## DESCRIPTION OF THE TASK
Write out all of the entries below word for word.

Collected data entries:
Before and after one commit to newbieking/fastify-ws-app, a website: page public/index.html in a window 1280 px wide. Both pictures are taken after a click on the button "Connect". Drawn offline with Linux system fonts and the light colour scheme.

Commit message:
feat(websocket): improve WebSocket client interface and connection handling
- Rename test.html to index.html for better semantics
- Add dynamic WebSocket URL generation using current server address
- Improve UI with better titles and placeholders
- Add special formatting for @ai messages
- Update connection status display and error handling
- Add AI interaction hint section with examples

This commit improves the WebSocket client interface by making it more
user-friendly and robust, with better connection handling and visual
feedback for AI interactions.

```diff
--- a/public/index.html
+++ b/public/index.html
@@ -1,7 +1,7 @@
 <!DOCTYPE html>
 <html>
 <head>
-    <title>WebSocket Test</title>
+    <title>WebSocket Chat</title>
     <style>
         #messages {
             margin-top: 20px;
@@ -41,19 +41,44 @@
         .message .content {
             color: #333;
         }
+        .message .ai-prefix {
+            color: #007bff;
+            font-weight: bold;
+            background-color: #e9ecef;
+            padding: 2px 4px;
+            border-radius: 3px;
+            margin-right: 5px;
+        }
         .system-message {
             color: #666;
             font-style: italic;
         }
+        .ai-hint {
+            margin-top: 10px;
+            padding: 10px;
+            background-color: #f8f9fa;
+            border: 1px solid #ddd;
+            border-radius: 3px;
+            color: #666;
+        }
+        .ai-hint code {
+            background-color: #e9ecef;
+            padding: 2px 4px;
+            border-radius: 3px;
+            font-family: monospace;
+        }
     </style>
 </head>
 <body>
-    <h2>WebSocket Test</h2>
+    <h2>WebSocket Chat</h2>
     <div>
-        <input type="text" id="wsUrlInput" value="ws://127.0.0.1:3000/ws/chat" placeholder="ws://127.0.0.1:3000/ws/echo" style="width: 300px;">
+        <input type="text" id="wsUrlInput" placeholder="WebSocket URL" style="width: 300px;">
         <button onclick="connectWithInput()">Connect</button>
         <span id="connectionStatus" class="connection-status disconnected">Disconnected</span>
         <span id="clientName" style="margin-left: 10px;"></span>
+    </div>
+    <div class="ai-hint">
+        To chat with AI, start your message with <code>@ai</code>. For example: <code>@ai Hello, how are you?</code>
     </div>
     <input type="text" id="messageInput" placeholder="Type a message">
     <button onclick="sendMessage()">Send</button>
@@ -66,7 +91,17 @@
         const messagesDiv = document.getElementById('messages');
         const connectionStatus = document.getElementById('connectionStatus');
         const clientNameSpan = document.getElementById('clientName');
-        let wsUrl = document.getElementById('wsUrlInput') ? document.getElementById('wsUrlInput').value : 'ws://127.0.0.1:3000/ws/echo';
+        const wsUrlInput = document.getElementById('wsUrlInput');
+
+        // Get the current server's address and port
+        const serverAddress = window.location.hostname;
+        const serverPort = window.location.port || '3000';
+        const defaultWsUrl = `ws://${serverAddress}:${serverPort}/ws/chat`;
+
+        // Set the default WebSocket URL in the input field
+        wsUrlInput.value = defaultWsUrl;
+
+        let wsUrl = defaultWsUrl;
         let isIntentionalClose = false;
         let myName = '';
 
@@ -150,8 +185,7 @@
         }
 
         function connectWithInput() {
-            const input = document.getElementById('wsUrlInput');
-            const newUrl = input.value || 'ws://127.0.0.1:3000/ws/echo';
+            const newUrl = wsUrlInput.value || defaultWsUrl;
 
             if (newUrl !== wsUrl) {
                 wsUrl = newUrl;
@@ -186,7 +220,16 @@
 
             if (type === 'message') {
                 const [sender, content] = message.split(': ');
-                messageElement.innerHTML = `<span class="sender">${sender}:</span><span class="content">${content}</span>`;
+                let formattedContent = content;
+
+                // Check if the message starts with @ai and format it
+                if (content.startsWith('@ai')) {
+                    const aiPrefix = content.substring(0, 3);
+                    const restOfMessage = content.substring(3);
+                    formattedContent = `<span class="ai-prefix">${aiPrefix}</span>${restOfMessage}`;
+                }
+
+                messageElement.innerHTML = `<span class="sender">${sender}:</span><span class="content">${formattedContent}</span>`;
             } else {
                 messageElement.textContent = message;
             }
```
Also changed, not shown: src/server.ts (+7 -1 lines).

## ANSWER TO THIS EXERCISE
Before and after one commit to newbieking/fastify-ws-app, a website: page public/index.html in a window 1280 px wide. Both pictures are taken after a click on the button "Connect". Drawn offline with Linux system fonts and the light colour scheme.

Commit message:
feat(websocket): improve WebSocket client interface and connection handling
- Rename test.html to index.html for better semantics
- Add dynamic WebSocket URL generation using current server address
- Improve UI with better titles and placeholders
- Add special formatting for @ai messages
- Update connection status display and error handling
- Add AI interaction hint section with examples

This commit improves the WebSocket client interface by making it more
user-friendly and robust, with better connection handling and visual
feedback for AI interactions.

```diff
--- a/public/index.html
+++ b/public/index.html
@@ -1,7 +1,7 @@
 <!DOCTYPE html>
 <html>
 <head>
-    <title>WebSocket Test</title>
+    <title>WebSocket Chat</title>
     <style>
         #messages {
             margin-top: 20px;
@@ -41,19 +41,44 @@
         .message .content {
             color: #333;
         }
+        .message .ai-prefix {
+            color: #007bff;
+            font-weight: bold;
+            background-color: #e9ecef;
+            padding: 2px 4px;
+            border-radius: 3px;
+            margin-right: 5px;
+        }
         .system-message {
             color: #666;
             font-style: italic;
         }
+        .ai-hint {
+            margin-top: 10px;
+            padding: 10px;
+            background-color: #f8f9fa;
+            border: 1px solid #ddd;
+            border-radius: 3px;
+            color: #666;
+        }
+        .ai-hint code {
+            background-color: #e9ecef;
+            padding: 2px 4px;
+            border-radius: 3px;
+            font-family: monospace;
+        }
     </style>
 </head>
 <body>
-    <h2>WebSocket Test</h2>
+    <h2>WebSocket Chat</h2>
     <div>
-        <input type="text" id="wsUrlInput" value="ws://127.0.0.1:3000/ws/chat" placeholder="ws://127.0.0.1:3000/ws/echo" style="width: 300px;">
+        <input type="text" id="wsUrlInput" placeholder="WebSocket URL" style="width: 300px;">
         <button onclick="connectWithInput()">Connect</button>
         <span id="connectionStatus" class="connection-status disconnected">Disconnected</span>
         <span id="clientName" style="margin-left: 10px;"></span>
+    </div>
+    <div class="ai-hint">
+        To chat with AI, start your message with <code>@ai</code>. For example: <code>@ai Hello, how are you?</code>
     </div>
     <input type="text" id="messageInput" placeholder="Type a message">
     <button onclick="sendMessage()">Send</button>
@@ -66,7 +91,17 @@
         const messagesDiv = document.getElementById('messages');
         const connectionStatus = document.getElementById('connectionStatus');
         const clientNameSpan = document.getElementById('clientName');
-        let wsUrl = document.getElementById('wsUrlInput') ? document.getElementById('wsUrlInput').value : 'ws://127.0.0.1:3000/ws/echo';
+        const wsUrlInput = document.getElementById('wsUrlInput');
+
+        // Get the current server's address and port
+        const serverAddress = window.location.hostname;
+        const serverPort = window.location.port || '3000';
+        const defaultWsUrl = `ws://${serverAddress}:${serverPort}/ws/chat`;
+
+        // Set the default WebSocket URL in the input field
+        wsUrlInput.value = defaultWsUrl;
+
+        let wsUrl = defaultWsUrl;
         let isIntentionalClose = false;
         let myName = '';
 
@@ -150,8 +185,7 @@
         }
 
         function connectWithInput() {
-            const input = document.getElementById('wsUrlInput');
-            const newUrl = input.value || 'ws://127.0.0.1:3000/ws/echo';
+            const newUrl = wsUrlInput.value || defaultWsUrl;
 
             if (newUrl !== wsUrl) {
                 wsUrl = newUrl;
@@ -186,7 +220,16 @@
 
             if (type === 'message') {
                 const [sender, content] = message.split(': ');
-                messageElement.innerHTML = `<span class="sender">${sender}:</span><span class="content">${content}</span>`;
+                let formattedContent = content;
+
+                // Check if the message starts with @ai and format it
+                if (content.startsWith('@ai')) {
+                    const aiPrefix = content.substring(0, 3);
+                    const restOfMessage = content.substring(3);
+                    formattedContent = `<span class="ai-prefix">${aiPrefix}</span>${restOfMessage}`;
+                }
+
+                messageElement.innerHTML = `<span class="sender">${sender}:</span><span class="content">${formattedContent}</span>`;
             } else {
                 messageElement.textContent = message;
             }
```
Also changed, not shown: src/server.ts (+7 -1 lines).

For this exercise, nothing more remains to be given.